A faithful copy of the entries, without any pictures, is what is needed here.

» EXTRACTED MATERIAL:
* * * * *
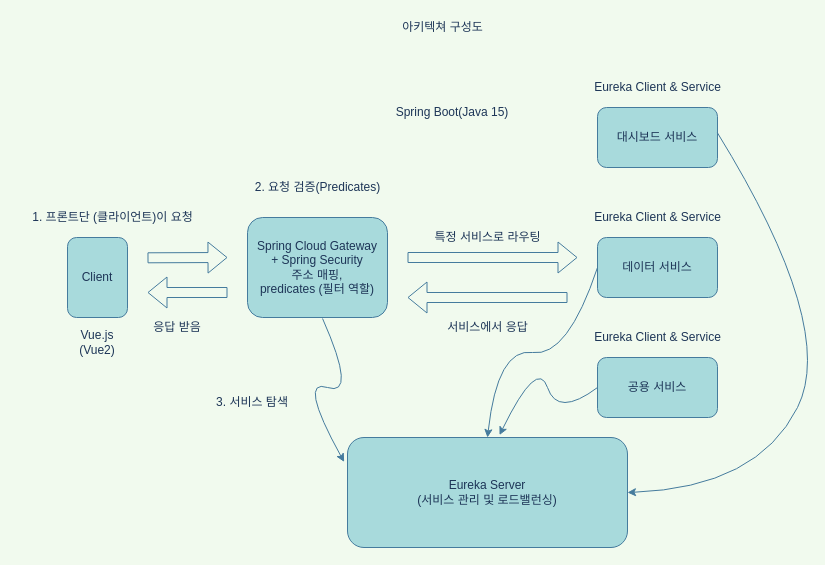
Before: Untitled Diagram.drawio in sun2824/architectureProject, a draw.io diagram. Source tidied: cells renumbered, new cells numbered last; positions are measured from the earlier drawing's top-left corner, leaving out a move shared by most shapes. Both pictures are drawn from the tidied source at 100%, with x=0, y=0 at pixel (17, 17).
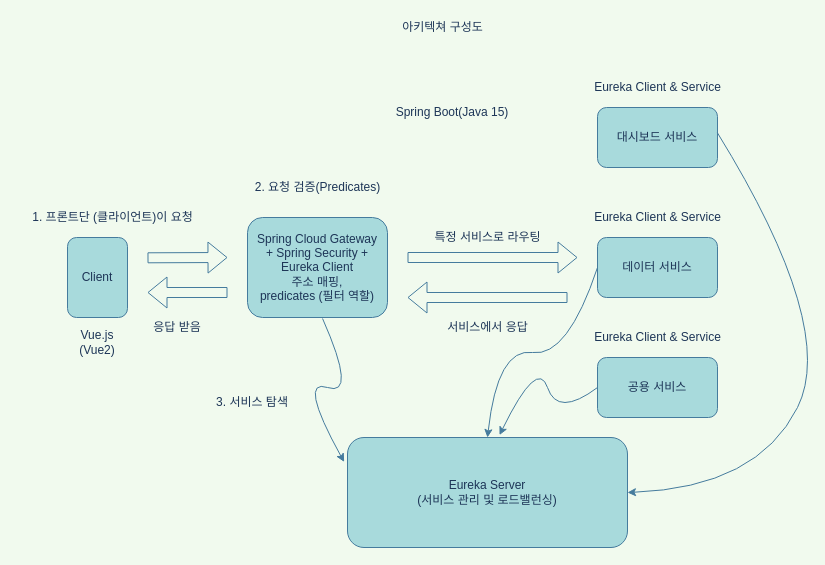
The same diagram, later.

What changed in the source:
```diff
@@
-    <mxCell id="5" value="Spring Cloud Gateway&lt;br&gt;+ Spring Security&lt;br&gt;주소 매핑,&lt;br&gt;predicates (필터 역할)" style="rounded=1;whiteSpace=wrap;html=1;fillColor=#A8DADC;strokeColor=#457B9D;fontColor=#1D3557;" parent="1" vertex="1">
+    <mxCell id="5" value="Spring Cloud Gateway&lt;br&gt;+ Spring Security + Eureka Client&lt;br&gt;주소 매핑,&lt;br&gt;predicates (필터 역할)" style="rounded=1;whiteSpace=wrap;html=1;fillColor=#A8DADC;strokeColor=#457B9D;fontColor=#1D3557;" parent="1" vertex="1">
       <mxGeometry x="230" y="200" width="140" height="100" as="geometry" />
     </mxCell>
```
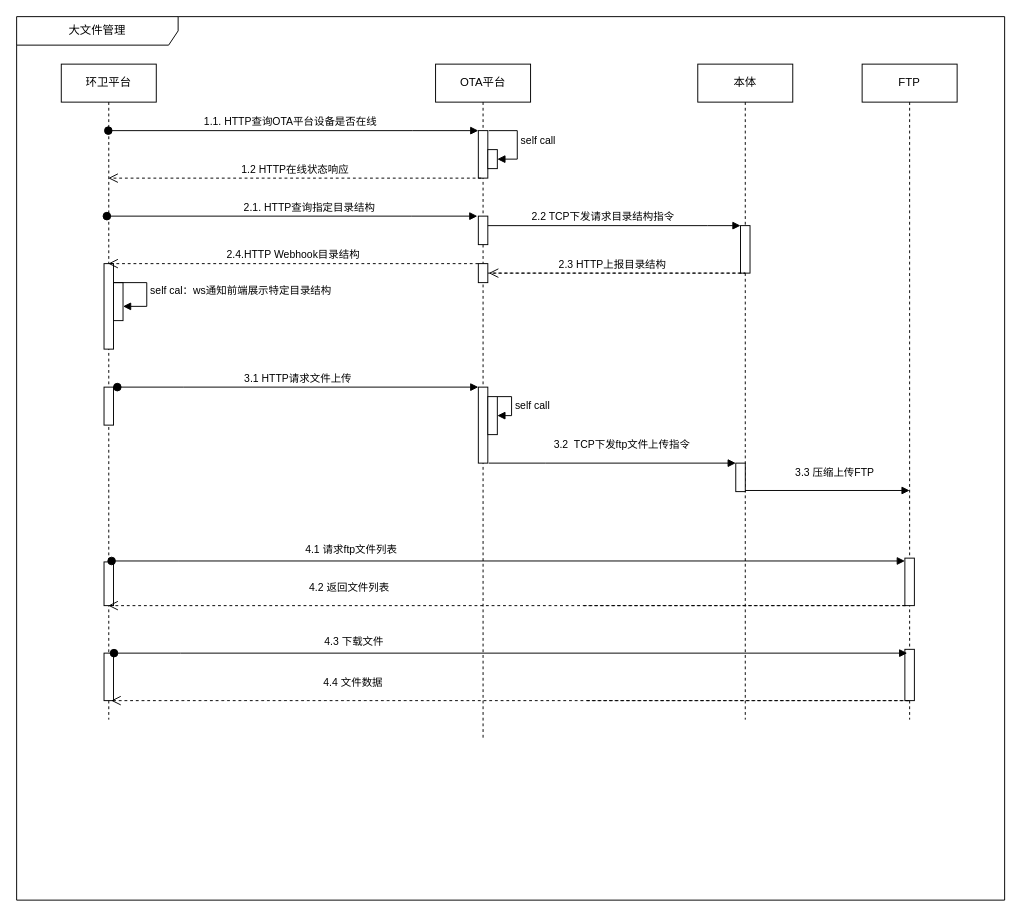
This is 未命名绘图.drawio from leegaox/draw, a draw.io file, before an edit. Source tidied: cells renumbered, new cells numbered last; positions are measured from the earlier drawing's top-left corner, leaving out a move shared by most shapes. Both pictures are drawn from the tidied source at 95%, with x=0, y=0 at pixel (16, 16).
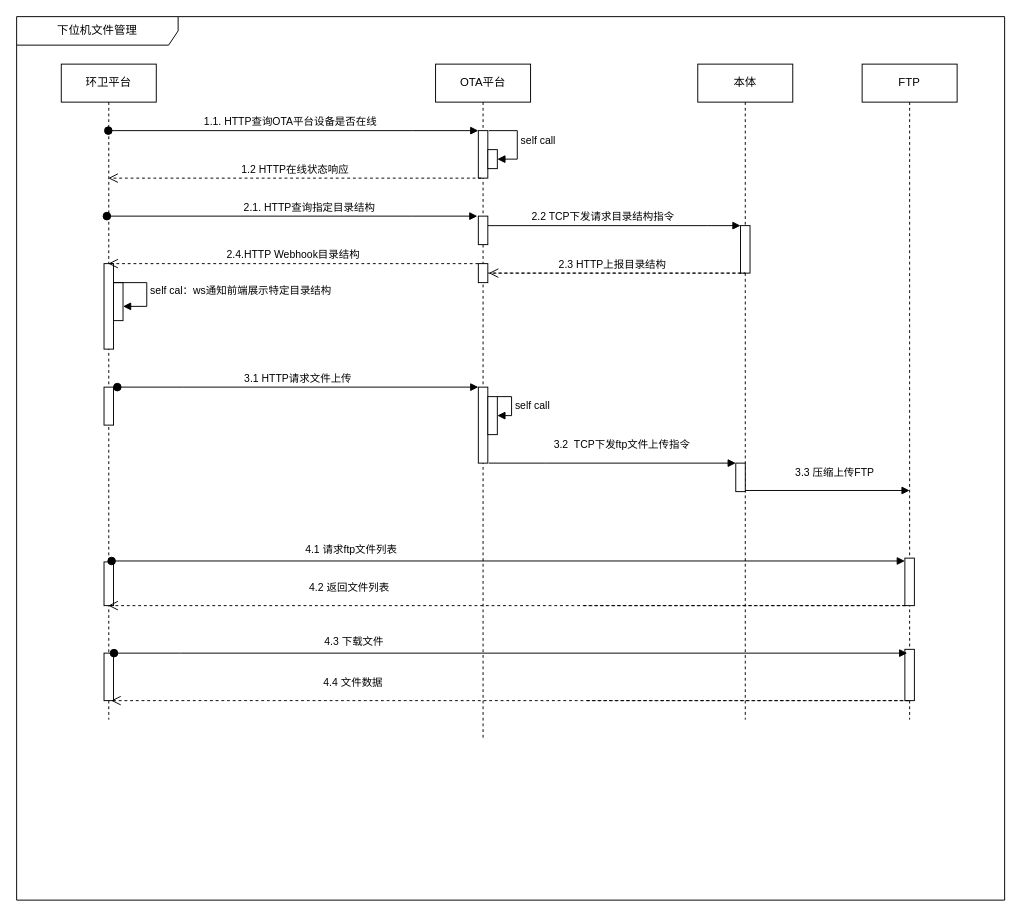
The same page after the edit.

Change to the diagram source:
```diff
@@
-    <mxCell id="3" value="大文件管理" style="shape=umlFrame;whiteSpace=wrap;html=1;width=170;height=30;" parent="1" vertex="1">
+    <mxCell id="3" value="下位机文件管理" style="shape=umlFrame;whiteSpace=wrap;html=1;width=170;height=30;" parent="1" vertex="1">
       <mxGeometry width="1040" height="930" as="geometry" />
     </mxCell>
```
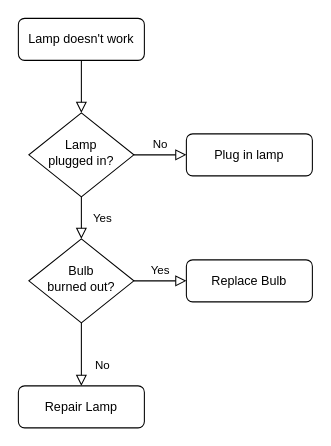
Before: Untitled Diagram.drawio in Carpete/Flowcharts, a draw.io diagram. Source tidied: cells renumbered, new cells numbered last; positions are measured from the earlier drawing's top-left corner, leaving out a move shared by most shapes. Both pictures are drawn from the tidied source at 105%, with x=0, y=0 at pixel (18, 18).
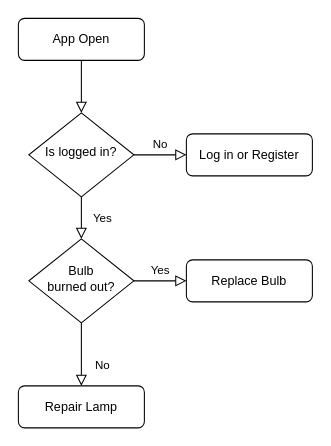
The same diagram, later.

Diff of the diagram source:
```diff
@@
 <mxGraphModel>
   <root>
     <mxCell id="0" />
     <mxCell id="1" parent="0" />
     <mxCell id="2" style="rounded=0;html=1;jettySize=auto;fontSize=11;endArrow=block;endFill=0;endSize=8;strokeWidth=1;shadow=0;labelBackgroundColor=none;edgeStyle=orthogonalEdgeStyle;" parent="1" edge="1" source="3" target="6">
       <mxGeometry relative="1" as="geometry" />
     </mxCell>
-    <mxCell id="3" value="Lamp doesn't work" style="rounded=1;whiteSpace=wrap;html=1;fontSize=12;glass=0;strokeWidth=1;shadow=0;" parent="1" vertex="1">
+    <mxCell id="3" value="App Open" style="rounded=1;whiteSpace=wrap;html=1;fontSize=12;glass=0;strokeWidth=1;shadow=0;" parent="1" vertex="1">
       <mxGeometry width="120" height="40" as="geometry" />
     </mxCell>
     <mxCell id="4" value="Yes" style="rounded=0;html=1;jettySize=auto;fontSize=11;endArrow=block;endFill=0;endSize=8;strokeWidth=1;shadow=0;labelBackgroundColor=none;edgeStyle=orthogonalEdgeStyle;" parent="1" edge="1" source="6" target="10">
       <mxGeometry y="20" relative="1" as="geometry" />
     </mxCell>
     <mxCell id="5" value="No" style="edgeStyle=orthogonalEdgeStyle;rounded=0;html=1;jettySize=auto;fontSize=11;endArrow=block;endFill=0;endSize=8;strokeWidth=1;shadow=0;labelBackgroundColor=none;" parent="1" edge="1" source="6" target="7">
       <mxGeometry y="10" relative="1" as="geometry" />
     </mxCell>
-    <mxCell id="6" value="Lamp&lt;br&gt;plugged in?" style="rhombus;whiteSpace=wrap;html=1;shadow=0;fontFamily=Helvetica;fontSize=12;align=center;strokeWidth=1;spacing=6;spacingTop=-4;" parent="1" vertex="1">
+    <mxCell id="6" value="Is logged in?" style="rhombus;whiteSpace=wrap;html=1;shadow=0;fontFamily=Helvetica;fontSize=12;align=center;strokeWidth=1;spacing=6;spacingTop=-4;" parent="1" vertex="1">
       <mxGeometry x="10" y="90" width="100" height="80" as="geometry" />
     </mxCell>
-    <mxCell id="7" value="Plug in lamp" style="rounded=1;whiteSpace=wrap;html=1;fontSize=12;glass=0;strokeWidth=1;shadow=0;" parent="1" vertex="1">
+    <mxCell id="7" value="Log in or Register" style="rounded=1;whiteSpace=wrap;html=1;fontSize=12;glass=0;strokeWidth=1;shadow=0;" parent="1" vertex="1">
       <mxGeometry x="160" y="110" width="120" height="40" as="geometry" />
     </mxCell>
     <mxCell id="8" value="No" style="rounded=0;html=1;jettySize=auto;fontSize=11;endArrow=block;endFill=0;endSize=8;strokeWidth=1;shadow=0;labelBackgroundColor=none;edgeStyle=orthogonalEdgeStyle;" parent="1" edge="1" source="10" target="11">
       <mxGeometry x="0.33" y="20" relative="1" as="geometry" />
     </mxCell>
     <mxCell id="9" value="Yes" style="edgeStyle=orthogonalEdgeStyle;rounded=0;html=1;jettySize=auto;fontSize=11;endArrow=block;endFill=0;endSize=8;strokeWidth=1;shadow=0;labelBackgroundColor=none;" parent="1" edge="1" source="10" target="12">
       <mxGeometry y="10" relative="1" as="geometry" />
     </mxCell>
     <mxCell id="10" value="Bulb&lt;br&gt;burned out?" style="rhombus;whiteSpace=wrap;html=1;shadow=0;fontFamily=Helvetica;fontSize=12;align=center;strokeWidth=1;spacing=6;spacingTop=-4;" parent="1" vertex="1">
       <mxGeometry x="10" y="210" width="100" height="80" as="geometry" />
     </mxCell>
     <mxCell id="11" value="Repair Lamp" style="rounded=1;whiteSpace=wrap;html=1;fontSize=12;glass=0;strokeWidth=1;shadow=0;" parent="1" vertex="1">
       <mxGeometry y="350" width="120" height="40" as="geometry" />
     </mxCell>
     <mxCell id="12" value="Replace Bulb" style="rounded=1;whiteSpace=wrap;html=1;fontSize=12;glass=0;strokeWidth=1;shadow=0;" parent="1" vertex="1">
       <mxGeometry x="160" y="230" width="120" height="40" as="geometry" />
     </mxCell>
   </root>
 </mxGraphModel>
```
* * * * *
» EXPECTED OUTPUT:
Before: Untitled Diagram.drawio in sun2824/architectureProject, a draw.io diagram. Source tidied: cells renumbered, new cells numbered last; positions are measured from the earlier drawing's top-left corner, leaving out a move shared by most shapes. Both pictures are drawn from the tidied source at 100%, with x=0, y=0 at pixel (17, 17).
The same diagram, later.

What changed in the source:
```diff
@@
-    <mxCell id="5" value="Spring Cloud Gateway&lt;br&gt;+ Spring Security&lt;br&gt;주소 매핑,&lt;br&gt;predicates (필터 역할)" style="rounded=1;whiteSpace=wrap;html=1;fillColor=#A8DADC;strokeColor=#457B9D;fontColor=#1D3557;" parent="1" vertex="1">
+    <mxCell id="5" value="Spring Cloud Gateway&lt;br&gt;+ Spring Security + Eureka Client&lt;br&gt;주소 매핑,&lt;br&gt;predicates (필터 역할)" style="rounded=1;whiteSpace=wrap;html=1;fillColor=#A8DADC;strokeColor=#457B9D;fontColor=#1D3557;" parent="1" vertex="1">
       <mxGeometry x="230" y="200" width="140" height="100" as="geometry" />
     </mxCell>
```
This is 未命名绘图.drawio from leegaox/draw, a draw.io file, before an edit. Source tidied: cells renumbered, new cells numbered last; positions are measured from the earlier drawing's top-left corner, leaving out a move shared by most shapes. Both pictures are drawn from the tidied source at 95%, with x=0, y=0 at pixel (16, 16).
The same page after the edit.

Change to the diagram source:
```diff
@@
-    <mxCell id="3" value="大文件管理" style="shape=umlFrame;whiteSpace=wrap;html=1;width=170;height=30;" parent="1" vertex="1">
+    <mxCell id="3" value="下位机文件管理" style="shape=umlFrame;whiteSpace=wrap;html=1;width=170;height=30;" parent="1" vertex="1">
       <mxGeometry width="1040" height="930" as="geometry" />
     </mxCell>
```
Before: Untitled Diagram.drawio in Carpete/Flowcharts, a draw.io diagram. Source tidied: cells renumbered, new cells numbered last; positions are measured from the earlier drawing's top-left corner, leaving out a move shared by most shapes. Both pictures are drawn from the tidied source at 105%, with x=0, y=0 at pixel (18, 18).
The same diagram, later.

Diff of the diagram source:
```diff
@@
 <mxGraphModel>
   <root>
     <mxCell id="0" />
     <mxCell id="1" parent="0" />
     <mxCell id="2" style="rounded=0;html=1;jettySize=auto;fontSize=11;endArrow=block;endFill=0;endSize=8;strokeWidth=1;shadow=0;labelBackgroundColor=none;edgeStyle=orthogonalEdgeStyle;" parent="1" edge="1" source="3" target="6">
       <mxGeometry relative="1" as="geometry" />
     </mxCell>
-    <mxCell id="3" value="Lamp doesn't work" style="rounded=1;whiteSpace=wrap;html=1;fontSize=12;glass=0;strokeWidth=1;shadow=0;" parent="1" vertex="1">
+    <mxCell id="3" value="App Open" style="rounded=1;whiteSpace=wrap;html=1;fontSize=12;glass=0;strokeWidth=1;shadow=0;" parent="1" vertex="1">
       <mxGeometry width="120" height="40" as="geometry" />
     </mxCell>
     <mxCell id="4" value="Yes" style="rounded=0;html=1;jettySize=auto;fontSize=11;endArrow=block;endFill=0;endSize=8;strokeWidth=1;shadow=0;labelBackgroundColor=none;edgeStyle=orthogonalEdgeStyle;" parent="1" edge="1" source="6" target="10">
       <mxGeometry y="20" relative="1" as="geometry" />
     </mxCell>
     <mxCell id="5" value="No" style="edgeStyle=orthogonalEdgeStyle;rounded=0;html=1;jettySize=auto;fontSize=11;endArrow=block;endFill=0;endSize=8;strokeWidth=1;shadow=0;labelBackgroundColor=none;" parent="1" edge="1" source="6" target="7">
       <mxGeometry y="10" relative="1" as="geometry" />
     </mxCell>
-    <mxCell id="6" value="Lamp&lt;br&gt;plugged in?" style="rhombus;whiteSpace=wrap;html=1;shadow=0;fontFamily=Helvetica;fontSize=12;align=center;strokeWidth=1;spacing=6;spacingTop=-4;" parent="1" vertex="1">
+    <mxCell id="6" value="Is logged in?" style="rhombus;whiteSpace=wrap;html=1;shadow=0;fontFamily=Helvetica;fontSize=12;align=center;strokeWidth=1;spacing=6;spacingTop=-4;" parent="1" vertex="1">
       <mxGeometry x="10" y="90" width="100" height="80" as="geometry" />
     </mxCell>
-    <mxCell id="7" value="Plug in lamp" style="rounded=1;whiteSpace=wrap;html=1;fontSize=12;glass=0;strokeWidth=1;shadow=0;" parent="1" vertex="1">
+    <mxCell id="7" value="Log in or Register" style="rounded=1;whiteSpace=wrap;html=1;fontSize=12;glass=0;strokeWidth=1;shadow=0;" parent="1" vertex="1">
       <mxGeometry x="160" y="110" width="120" height="40" as="geometry" />
     </mxCell>
     <mxCell id="8" value="No" style="rounded=0;html=1;jettySize=auto;fontSize=11;endArrow=block;endFill=0;endSize=8;strokeWidth=1;shadow=0;labelBackgroundColor=none;edgeStyle=orthogonalEdgeStyle;" parent="1" edge="1" source="10" target="11">
       <mxGeometry x="0.33" y="20" relative="1" as="geometry" />
     </mxCell>
     <mxCell id="9" value="Yes" style="edgeStyle=orthogonalEdgeStyle;rounded=0;html=1;jettySize=auto;fontSize=11;endArrow=block;endFill=0;endSize=8;strokeWidth=1;shadow=0;labelBackgroundColor=none;" parent="1" edge="1" source="10" target="12">
       <mxGeometry y="10" relative="1" as="geometry" />
     </mxCell>
     <mxCell id="10" value="Bulb&lt;br&gt;burned out?" style="rhombus;whiteSpace=wrap;html=1;shadow=0;fontFamily=Helvetica;fontSize=12;align=center;strokeWidth=1;spacing=6;spacingTop=-4;" parent="1" vertex="1">
       <mxGeometry x="10" y="210" width="100" height="80" as="geometry" />
     </mxCell>
     <mxCell id="11" value="Repair Lamp" style="rounded=1;whiteSpace=wrap;html=1;fontSize=12;glass=0;strokeWidth=1;shadow=0;" parent="1" vertex="1">
       <mxGeometry y="350" width="120" height="40" as="geometry" />
     </mxCell>
     <mxCell id="12" value="Replace Bulb" style="rounded=1;whiteSpace=wrap;html=1;fontSize=12;glass=0;strokeWidth=1;shadow=0;" parent="1" vertex="1">
       <mxGeometry x="160" y="230" width="120" height="40" as="geometry" />
     </mxCell>
   </root>
 </mxGraphModel>
```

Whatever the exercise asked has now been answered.